A few years ago, I remember listening to a sermon by John Piper. I am not sure of the sermon title or even what text he was preaching on, but one line has stuck with me to this day:
"Jesus not only died for your justification but for your sanctification."
It was such a simple sentence, and yet such a profound thought that, for whatever reason, had never connected with me.
For the longest time, I had thought of my salvation as Jesus' doing, but my sanctification as coming by my own effort (and maybe a little bit of help from the Holy Spirit). I soon began to see the centrality of the work of Christ everywhere in Scripture, especially when it came to our spiritual growth. The "Gospel-centered" movement, as it has been called, had reached my head and heart, changing the way I saw what it meant to "put on the new self."
One of the verses that stuck out to me when I saw this shift was 2 Corinthians 3:18: "And we all, with unveiled face, beholding the glory of the Lord, are being transformed into the same image from one degree of glory to another. For this comes from the Lord who is the Spirit." In other words, we aren't changed as we preach Law to ourselves. We aren't changed as we beat our chests and "try harder." We are changed as we look at the glory of God in the person of Jesus Christ. We stare at Christ to become like Him. And all the while, it is His Spirit doing the work within us.

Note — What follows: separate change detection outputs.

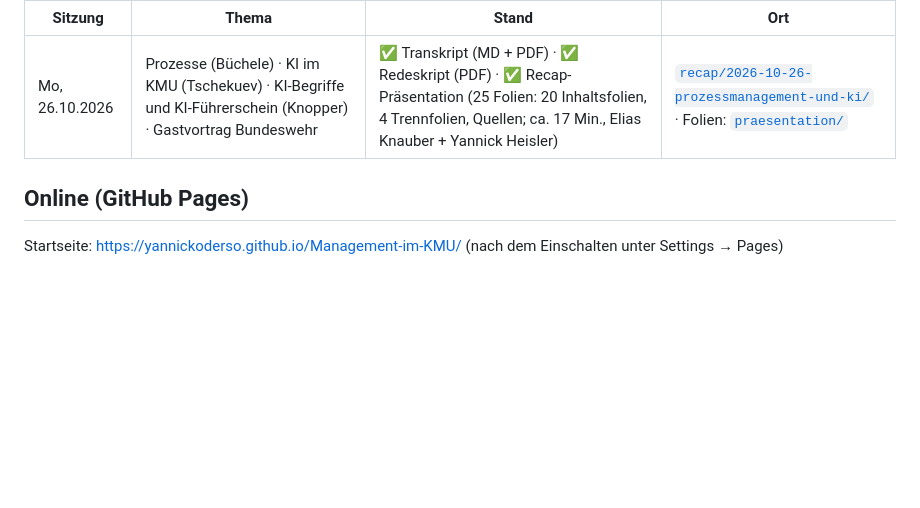
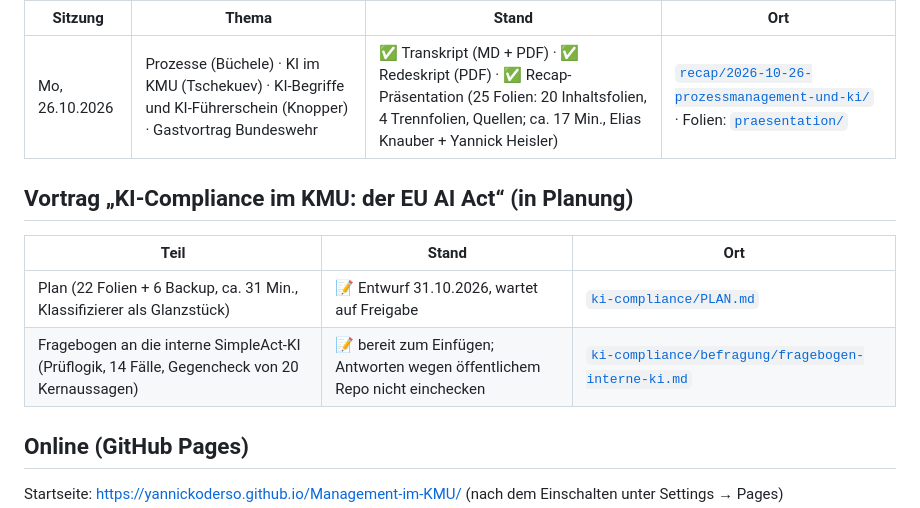
Before and after one commit to YannickOderSo/Management-im-KMU, a Markdown page: README.md, the part around the change. GitHub-like rendering; blank space fills up the shorter version.

```diff
--- a/README.md
+++ b/README.md
@@ -34,6 +34,13 @@ D Führung im Mittelstand · E Wandel · F Vertiefung je Unternehmen · G Selbst
 |---|---|---|---|
 | Mo, 26.10.2026 | Prozesse (Büchele) · KI im KMU (Tschekuev) · KI-Begriffe und KI-Führerschein (Knopper) · Gastvortrag Bundeswehr | ✅ Transkript (MD + PDF) · ✅ Redeskript (PDF) · ✅ Recap-Präsentation (25 Folien: 20 Inhaltsfolien, 4 Trennfolien, Quellen; ca. 17 Min., Elias Knauber + Yannick Heisler) | [`recap/2026-10-26-prozessmanagement-und-ki/`](recap/2026-10-26-prozessmanagement-und-ki/) · Folien: [`praesentation/`](recap/2026-10-26-prozessmanagement-und-ki/praesentation/) |
 
+## Vortrag „KI-Compliance im KMU: der EU AI Act“ (in Planung)
+
+| Teil | Stand | Ort |
+|---|---|---|
+| Plan (22 Folien + 6 Backup, ca. 31 Min., Klassifizierer als Glanzstück) | 📝 Entwurf 31.10.2026, wartet auf Freigabe | [`ki-compliance/PLAN.md`](ki-compliance/PLAN.md) |
+| Fragebogen an die interne SimpleAct-KI (Prüflogik, 14 Fälle, Gegencheck von 20 Kernaussagen) | 📝 bereit zum Einfügen; Antworten wegen öffentlichem Repo nicht einchecken | [`ki-compliance/befragung/fragebogen-interne-ki.md`](ki-compliance/befragung/fragebogen-interne-ki.md) |
+
 ## Online (GitHub Pages)
 
 Startseite: https://yannickoderso.github.io/Management-im-KMU/ (nach dem Einschalten unter Settings → Pages)
```
Also changed, not shown: ki-compliance/PLAN.md (added, +154 -0 lines), ki-compliance/befragung/fragebogen-interne-ki.md (added, +215 -0 lines).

We see that same concept in Ephesians 4:17-32. Paul has just given some of the deepest theological truths of our salvation in the first part of Ephesians. Now, he begins to show the Ephesian church how the Gospel shapes their daily lives. He begins to show them (and us) how holiness and righteousness are things to be pursued, not after the Gospel works in our hearts, but as the Gospel works in our hearts.
Paul doesn't move away from the work of Christ as he talks about practical holiness, but rather presses into His work. Look, for example, at verse 20: "But that is not the way you learned Christ!" The antithesis of sinful behavior is not the Law, it is Christ. The Law reveals the sin within us, but it is Christ that changes our desires.

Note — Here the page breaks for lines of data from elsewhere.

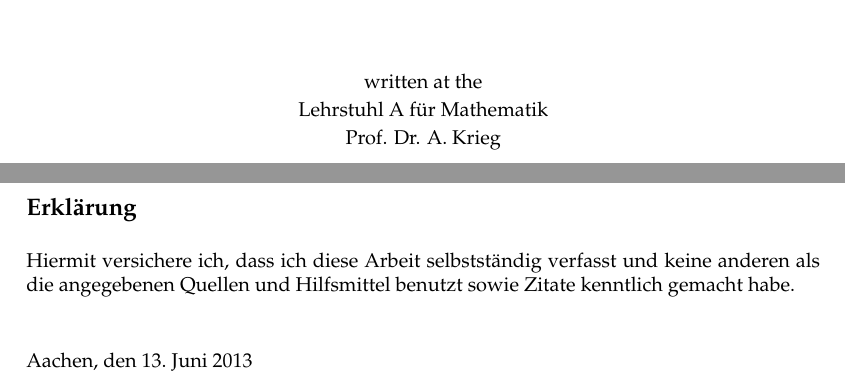
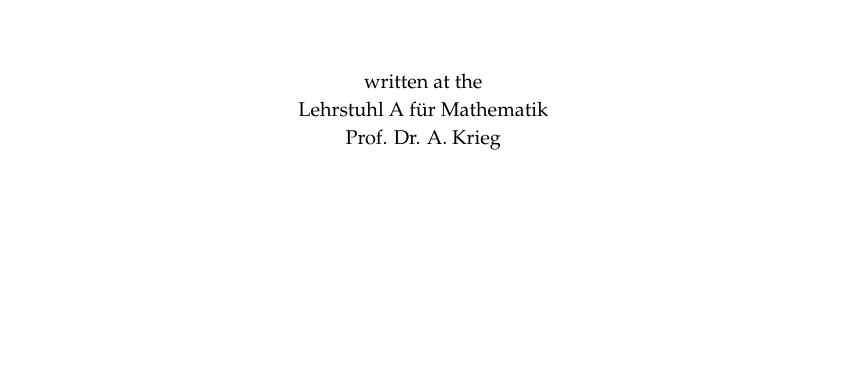
Before and after one commit to albertz/diplom-thesis-math, a LaTeX document (index.tex): two parts of pages 1 and 3 of 52 before the commit and part of page 1 of 49 after it, the two joined at a grey line, cut so that both start at the same text, the shorter picture padded with empty space. Compiled offline with pdfLaTeX.

Commit message:
final online version (without erklaerung)

```diff
--- a/index.tex
+++ b/index.tex
@@ -107,9 +99,0 @@ Prof. Dr. A. Krieg
-\thispagestyle{empty}
-\setlength{\parindent}{0pt}
-\setlength{\parskip}{3ex}
-\textbf{\large Erklärung}
-
-Hiermit versichere ich, dass ich diese Arbeit selbstständig verfasst und keine anderen als die angegebenen Quellen und Hilfsmittel benutzt sowie Zitate kenntlich gemacht habe.\\
-
-Aachen, den \todaygerman
-\end{titlepage}
```
Also changed, not shown: index.tex (33 more changed lines).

This becomes even more apparent as Paul continues. In verse 30, he tells them not to "grieve the Holy Spirit of God, by whom you were sealed for the day of redemption." Not only does he state that our sin actually grieves God, much like a parent is grieved when their children rebel and treat each other wrongly, but he also brings it back to the Gospel. He reminds us that the Holy Spirit is the One who has sealed us for the day when Christ resurrects us and brings us to be with Him. What a great motivation that is to "put off the old self" and to "put on the new self"!
Paul wraps this section up with a Gospel reminder in verse 32: "Be kind to one another, tenderhearted, forgiving one another, as God in Christ forgave you." Paul again goes back to the Gospel, not the Law, as the ground for the kind of righteousness and holiness that he expounded in this passage. We can live in holiness, be truthful in our speech, run from sin in our anger, put away corrupting talk, give grace-filled words, etc. all because of the work that Christ has done for us! He died for the times when we fail to obey these commands and He died to put His Spirit in us so that we would have the blood-bought ability to say "no" to sin and say "yes" to the good commands of God.
The way we live, including the way we treat our fellow brothers and sisters-in-Christ, is directly connected to our view of the Gospel. May we continue to look to Jesus, reminding ourselves that He has already made us new, and then may we walk in the newness of life that He has purchased for us. This is truly what it means to "put on the new self."
Sermon Series: Ephesians: Church Alive In Christ